Abstract: Environmental decision-making often occurs without transparent consideration of the broad cultural connection that exists between people and natural resources. Identity, pride, attachment to place, appreciation of aesthetics, spiritual connection, lifestyle, sense of community, heritage, and agency are often created around an environment and are risked nearly every time an environmental decision is made. Yet, incorporating these elements into decision-making is fraught with difficulty. Here, we examine the case of the Great Barrier Reef, a socio-ecological system currently undergoing significant environmental, social and economic change and provide empirical data to describe the culture that local coastal residents, Australians, international and domestic tourists, tourism operators and commercial fishers have with the Reef. Data from over 8,300 survey respondents highlight the diverse and strong cultural relationship that exists around this iconic and World Heritage Listed resource, suggesting that environmental change is likely to result in significant cultural change.
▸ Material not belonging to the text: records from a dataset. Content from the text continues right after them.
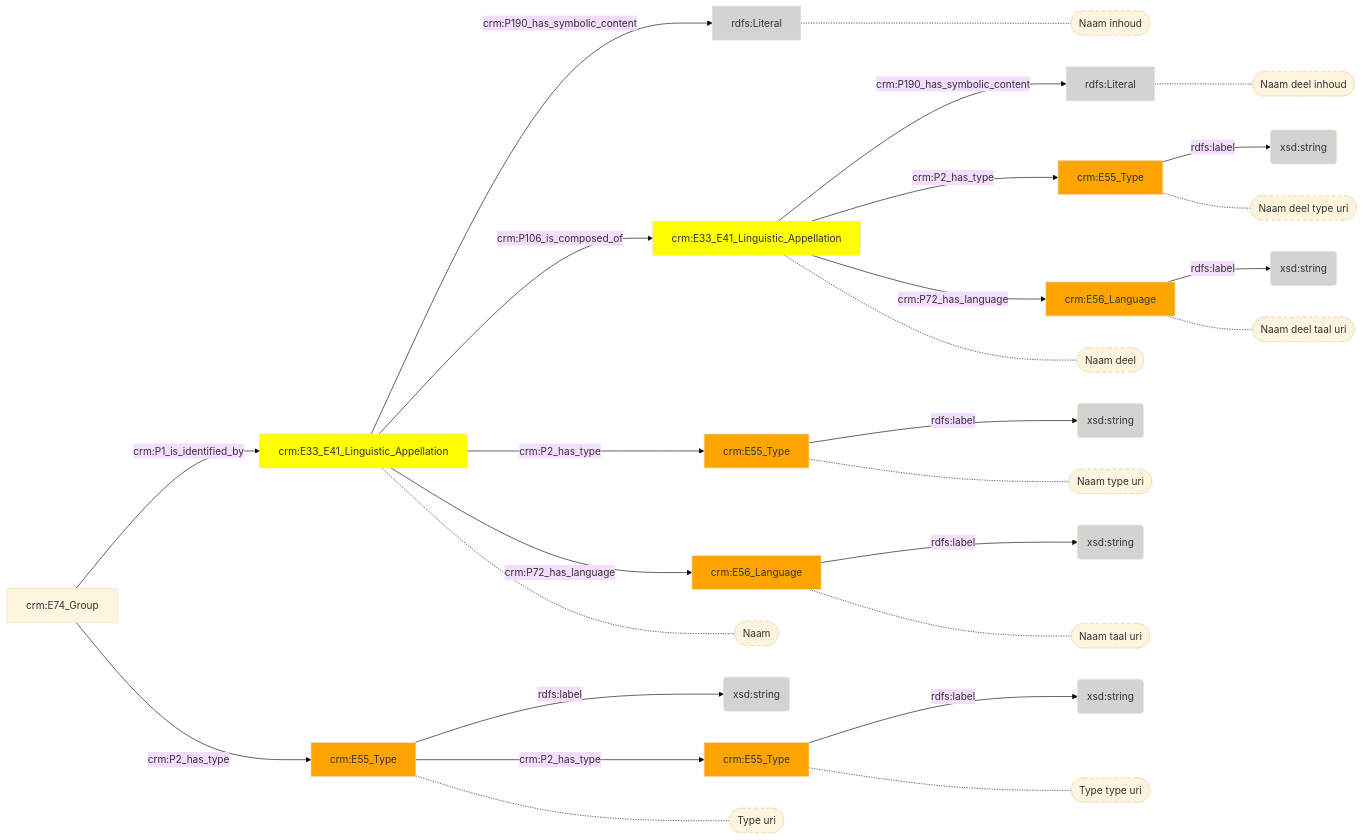
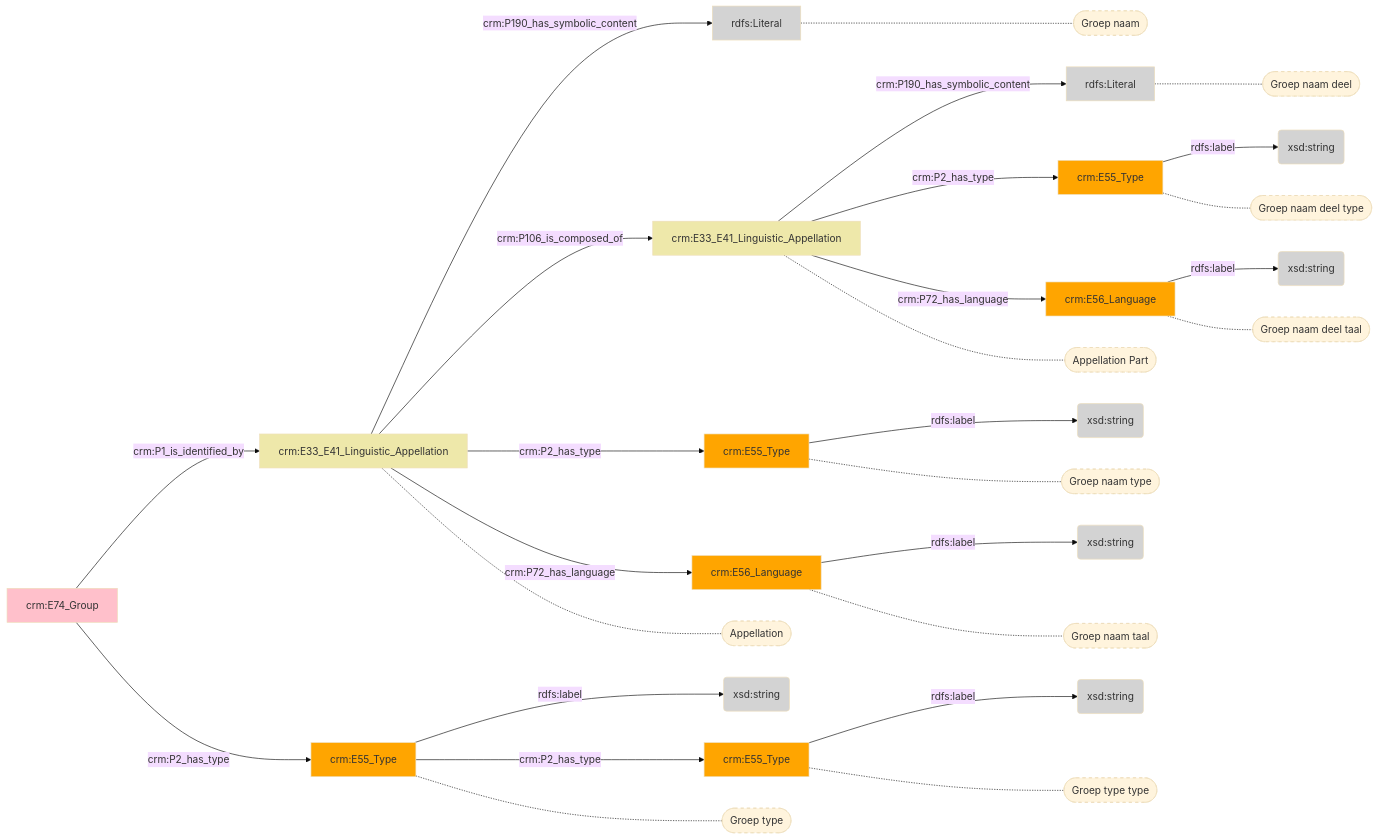
The diagram in docs/content/modellen/Group/Identificatie.md (digipolisantwerpdocumentation/antwerp-cultureel-erfgoed), drawn with Mermaid (base theme) before and after one commit. The commit also changed 173 other files, not shown here.

````diff
--- a/docs/content/modellen/Group/Identificatie.md
+++ b/docs/content/modellen/Group/Identificatie.md
@@ -1,55 +1,56 @@
 ```mermaid
 graph LR
 45a2ea12-e37f-11ed-9064-00163e71351b["crm:E33_E41_Linguistic_Appellation"]-->|"crm:P190_has_symbolic_content"|45a2f494-e37f-11ed-9064-00163e71351b(rdfs:Literal)
 45a2f07a-e37f-11ed-9064-00163e71351b["crm:E56_Language"]-->|"rdfs:label"|45a2f1ec-e37f-11ed-9064-00163e71351b(xsd:string)
 45a2f5de-e37f-11ed-9064-00163e71351b["crm:E56_Language"]-->|"rdfs:label"|45a2f994-e37f-11ed-9064-00163e71351b(xsd:string)
 45a2f71e-e37f-11ed-9064-00163e71351b["crm:E55_Type"]-->|"rdfs:label"|45a2f85e-e37f-11ed-9064-00163e71351b(xsd:string)
 45a2fade-e37f-11ed-9064-00163e71351b["crm:E33_E41_Linguistic_Appellation"]-->|"crm:P190_has_symbolic_content"|45a2f340-e37f-11ed-9064-00163e71351b(rdfs:Literal)
 45a2fc28-e37f-11ed-9064-00163e71351b["crm:E55_Type"]-->|"rdfs:label"|45a2eee0-e37f-11ed-9064-00163e71351b(xsd:string)
 cc86d7fa-e37f-11ed-9655-00163e71351b["crm:E55_Type"]-->|"rdfs:label"|cc86dfa2-e37f-11ed-9655-00163e71351b(xsd:string)
 cc86dc96-e37f-11ed-9655-00163e71351b["crm:E55_Type"]-->|"rdfs:label"|cc86de3a-e37f-11ed-9655-00163e71351b(xsd:string)
 1456bf2e-e37f-11ed-a1e6-00163e71351b["crm:E74_Group"]-->|"crm:P1_is_identified_by"|45a2ea12-e37f-11ed-9064-00163e71351b["crm:E33_E41_Linguistic_Appellation"]
 1456bf2e-e37f-11ed-a1e6-00163e71351b["crm:E74_Group"]-->|"crm:P2_has_type"|cc86d7fa-e37f-11ed-9655-00163e71351b["crm:E55_Type"]
 45a2ea12-e37f-11ed-9064-00163e71351b["crm:E33_E41_Linguistic_Appellation"]-->|"crm:P106_is_composed_of"|45a2fade-e37f-11ed-9064-00163e71351b["crm:E33_E41_Linguistic_Appellation"]
 45a2ea12-e37f-11ed-9064-00163e71351b["crm:E33_E41_Linguistic_Appellation"]-->|"crm:P2_has_type"|45a2f71e-e37f-11ed-9064-00163e71351b["crm:E55_Type"]
 45a2ea12-e37f-11ed-9064-00163e71351b["crm:E33_E41_Linguistic_Appellation"]-->|"crm:P72_has_language"|45a2f5de-e37f-11ed-9064-00163e71351b["crm:E56_Language"]
 45a2fade-e37f-11ed-9064-00163e71351b["crm:E33_E41_Linguistic_Appellation"]-->|"crm:P2_has_type"|45a2fc28-e37f-11ed-9064-00163e71351b["crm:E55_Type"]
 45a2fade-e37f-11ed-9064-00163e71351b["crm:E33_E41_Linguistic_Appellation"]-->|"crm:P72_has_language"|45a2f07a-e37f-11ed-9064-00163e71351b["crm:E56_Language"]
 cc86d7fa-e37f-11ed-9655-00163e71351b["crm:E55_Type"]-->|"crm:P2_has_type"|cc86dc96-e37f-11ed-9655-00163e71351b["crm:E55_Type"]
+45a2ea12-e37f-11ed-9064-00163e71351b["crm:E33_E41_Linguistic_Appellation"]-.-45a2ea12-e37f-11ed-9064-00163e71351b_s(["Appellation"])
+cc86d7fa-e37f-11ed-9655-00163e71351b["crm:E55_Type"]-.-cc86d7fa-e37f-11ed-9655-00163e71351b_s(["Groep type"])
+45a2fade-e37f-11ed-9064-00163e71351b["crm:E33_E41_Linguistic_Appellation"]-.-45a2fade-e37f-11ed-9064-00163e71351b_s(["Appellation Part"])
+45a2f494-e37f-11ed-9064-00163e71351b["rdfs:Literal"]-.-45a2f494-e37f-11ed-9064-00163e71351b_s(["Groep naam"])
+45a2f71e-e37f-11ed-9064-00163e71351b["crm:E55_Type"]-.-45a2f71e-e37f-11ed-9064-00163e71351b_s(["Groep naam type"])
+45a2f5de-e37f-11ed-9064-00163e71351b["crm:E56_Language"]-.-45a2f5de-e37f-11ed-9064-00163e71351b_s(["Groep naam taal"])
+45a2f340-e37f-11ed-9064-00163e71351b["rdfs:Literal"]-.-45a2f340-e37f-11ed-9064-00163e71351b_s(["Groep naam deel"])
+45a2fc28-e37f-11ed-9064-00163e71351b["crm:E55_Type"]-.-45a2fc28-e37f-11ed-9064-00163e71351b_s(["Groep naam deel type"])
+45a2f07a-e37f-11ed-9064-00163e71351b["crm:E56_Language"]-.-45a2f07a-e37f-11ed-9064-00163e71351b_s(["Groep naam deel taal"])
+cc86dc96-e37f-11ed-9655-00163e71351b["crm:E55_Type"]-.-cc86dc96-e37f-11ed-9655-00163e71351b_s(["Groep type type"])
 style 45a2ea12-e37f-11ed-9064-00163e71351b_s stroke-dasharray: 5
 style cc86d7fa-e37f-11ed-9655-00163e71351b_s stroke-dasharray: 5
 style 45a2fade-e37f-11ed-9064-00163e71351b_s stroke-dasharray: 5
 style 45a2f494-e37f-11ed-9064-00163e71351b_s stroke-dasharray: 5
 style 45a2f71e-e37f-11ed-9064-00163e71351b_s stroke-dasharray: 5
 style 45a2f5de-e37f-11ed-9064-00163e71351b_s stroke-dasharray: 5
 style 45a2f340-e37f-11ed-9064-00163e71351b_s stroke-dasharray: 5
 style 45a2fc28-e37f-11ed-9064-00163e71351b_s stroke-dasharray: 5
 style 45a2f07a-e37f-11ed-9064-00163e71351b_s stroke-dasharray: 5
 style cc86dc96-e37f-11ed-9655-00163e71351b_s stroke-dasharray: 5
-45a2ea12-e37f-11ed-9064-00163e71351b["crm:E33_E41_Linguistic_Appellation"]-.-45a2ea12-e37f-11ed-9064-00163e71351b_s(["Naam"])
-cc86d7fa-e37f-11ed-9655-00163e71351b["crm:E55_Type"]-.-cc86d7fa-e37f-11ed-9655-00163e71351b_s(["Type uri"])
-45a2fade-e37f-11ed-9064-00163e71351b["crm:E33_E41_Linguistic_Appellation"]-.-45a2fade-e37f-11ed-9064-00163e71351b_s(["Naam deel"])
-45a2f494-e37f-11ed-9064-00163e71351b["rdfs:Literal"]-.-45a2f494-e37f-11ed-9064-00163e71351b_s(["Naam inhoud"])
-45a2f71e-e37f-11ed-9064-00163e71351b["crm:E55_Type"]-.-45a2f71e-e37f-11ed-9064-00163e71351b_s(["Naam type uri"])
-45a2f5de-e37f-11ed-9064-00163e71351b["crm:E56_Language"]-.-45a2f5de-e37f-11ed-9064-00163e71351b_s(["Naam taal uri"])
-45a2f340-e37f-11ed-9064-00163e71351b["rdfs:Literal"]-.-45a2f340-e37f-11ed-9064-00163e71351b_s(["Naam deel inhoud"])
-45a2fc28-e37f-11ed-9064-00163e71351b["crm:E55_Type"]-.-45a2fc28-e37f-11ed-9064-00163e71351b_s(["Naam deel type uri"])
-45a2f07a-e37f-11ed-9064-00163e71351b["crm:E56_Language"]-.-45a2f07a-e37f-11ed-9064-00163e71351b_s(["Naam deel taal uri"])
-cc86dc96-e37f-11ed-9655-00163e71351b["crm:E55_Type"]-.-cc86dc96-e37f-11ed-9655-00163e71351b_s(["Type type uri"])
-style 45a2ea12-e37f-11ed-9064-00163e71351b fill:#ffff00
+style 1456bf2e-e37f-11ed-a1e6-00163e71351b fill:#ffc0cb
+style 45a2ea12-e37f-11ed-9064-00163e71351b fill:#EEE8AA
 style 45a2eee0-e37f-11ed-9064-00163e71351b fill:#D3D3D3
 style 45a2f07a-e37f-11ed-9064-00163e71351b fill:#ffa500
 style 45a2f1ec-e37f-11ed-9064-00163e71351b fill:#D3D3D3
 style 45a2f340-e37f-11ed-9064-00163e71351b fill:#D3D3D3
 style 45a2f494-e37f-11ed-9064-00163e71351b fill:#D3D3D3
 style 45a2f5de-e37f-11ed-9064-00163e71351b fill:#ffa500
 style 45a2f71e-e37f-11ed-9064-00163e71351b fill:#ffa500
 style 45a2f85e-e37f-11ed-9064-00163e71351b fill:#D3D3D3
 style 45a2f994-e37f-11ed-9064-00163e71351b fill:#D3D3D3
-style 45a2fade-e37f-11ed-9064-00163e71351b fill:#ffff00
+style 45a2fade-e37f-11ed-9064-00163e71351b fill:#EEE8AA
 style 45a2fc28-e37f-11ed-9064-00163e71351b fill:#ffa500
 style cc86d7fa-e37f-11ed-9655-00163e71351b fill:#ffa500
 style cc86dc96-e37f-11ed-9655-00163e71351b fill:#ffa500
 style cc86de3a-e37f-11ed-9655-00163e71351b fill:#D3D3D3
 style cc86dfa2-e37f-11ed-9655-00163e71351b fill:#D3D3D3
 ```
````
Within this presentation we propose a simple approach to capture how cultural matters within a region might be represented and discuss how cultural matters might be more transparently considered for better decision-making.
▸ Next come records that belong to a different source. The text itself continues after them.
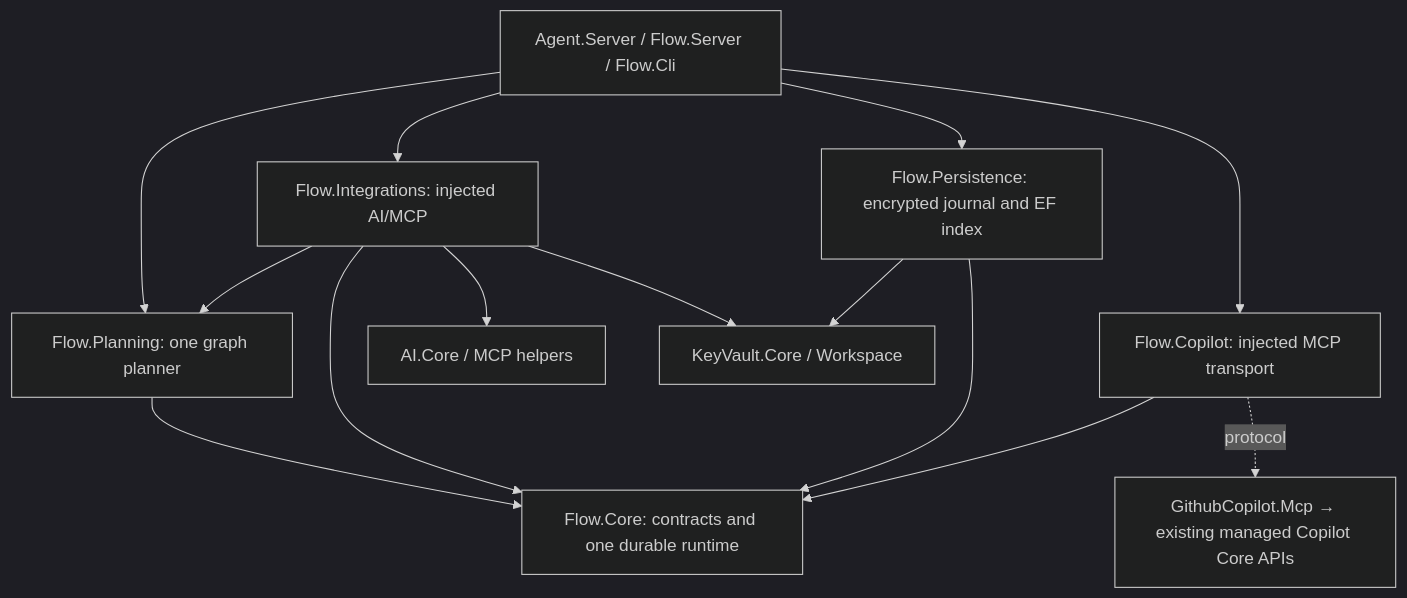
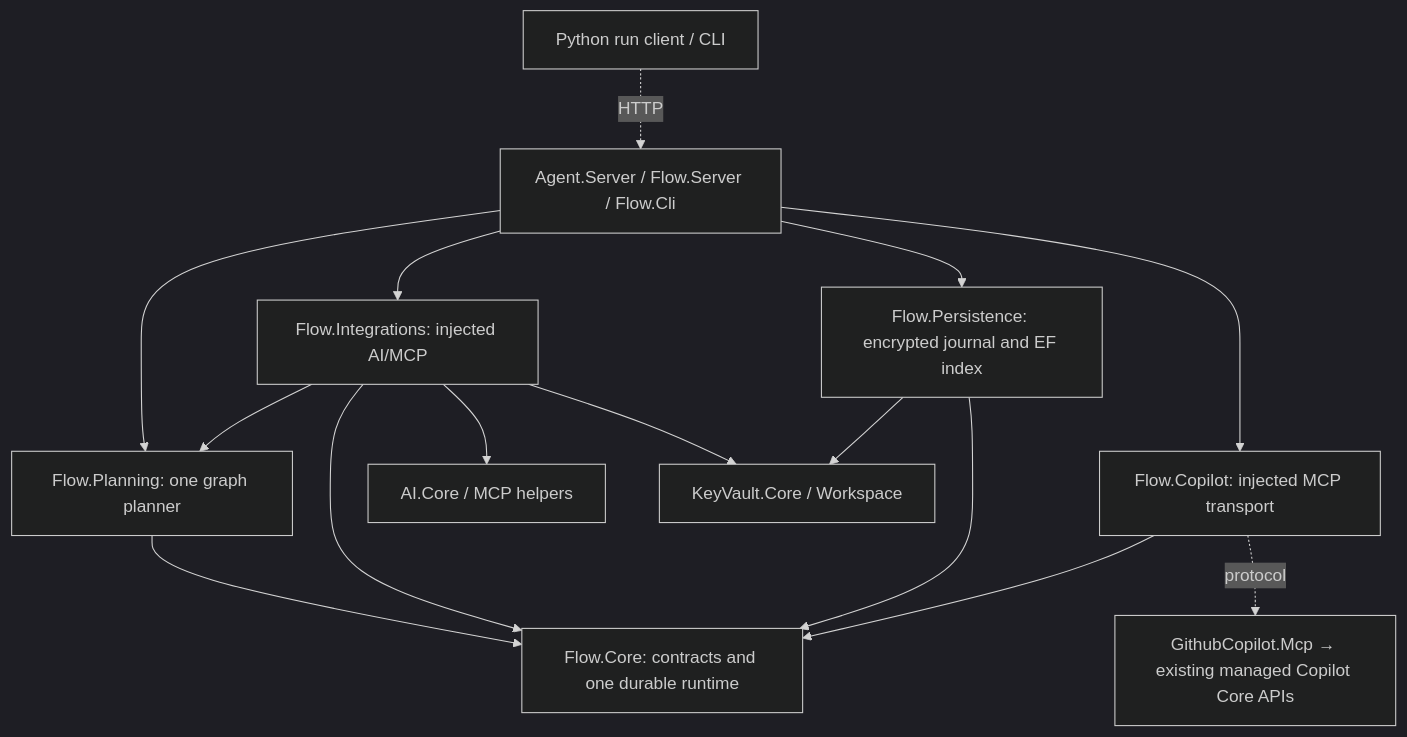
Before and after one commit to GnouGo/GnouGo: the second of 2 diagrams in docs/flow-hybrid-v9-implementation.md, drawn with Mermaid (dark theme). The commit also changed other lines of this file and 8 other files, not shown here.

````diff
--- a/docs/flow-hybrid-v9-implementation.md
+++ b/docs/flow-hybrid-v9-implementation.md
@@ -28,16 +28,17 @@
 ```mermaid
 flowchart TD
   Hosts[Agent.Server / Flow.Server / Flow.Cli] --> Planner[Flow.Planning: one graph planner]
   Hosts --> Integrations[Flow.Integrations: injected AI/MCP]
   Hosts --> Persistence[Flow.Persistence: encrypted journal and EF index]
   Hosts --> Copilot[Flow.Copilot: injected MCP transport]
   Planner --> Core[Flow.Core: contracts and one durable runtime]
   Integrations --> Planner
   Integrations --> Core
   Persistence --> Core
   Copilot --> Core
   Integrations --> AI[AI.Core / MCP helpers]
   Integrations --> Vault[KeyVault.Core / Workspace]
   Persistence --> Vault
+  Python[Python run client / CLI] -. HTTP .-> Hosts
   Copilot -. protocol .-> Managed[GithubCopilot.Mcp → existing managed Copilot Core APIs]
 ```
````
Bio: Dr. Nadine Marshall is a senior social scientist with CSIRO, Land and Water, based in Townsville, Australia. Her research focuses on the relationship between people and natural resources for the purposes of better understanding how strategies can be developed that protect environmental goals whilst minimising any associated social impacts. She currently manages a portfolio of research projects across a range of primary industries including cattle, farming, tourism and commercial fishing as well as coastal communities along the Great Barrier Reef. Within this portfolio she manages the Social and Long Term Monitoring Program for the Great Barrier Reef. Key interests include social resilience, adaptive capacity, resource dependency, vulnerability and social and economic monitoring.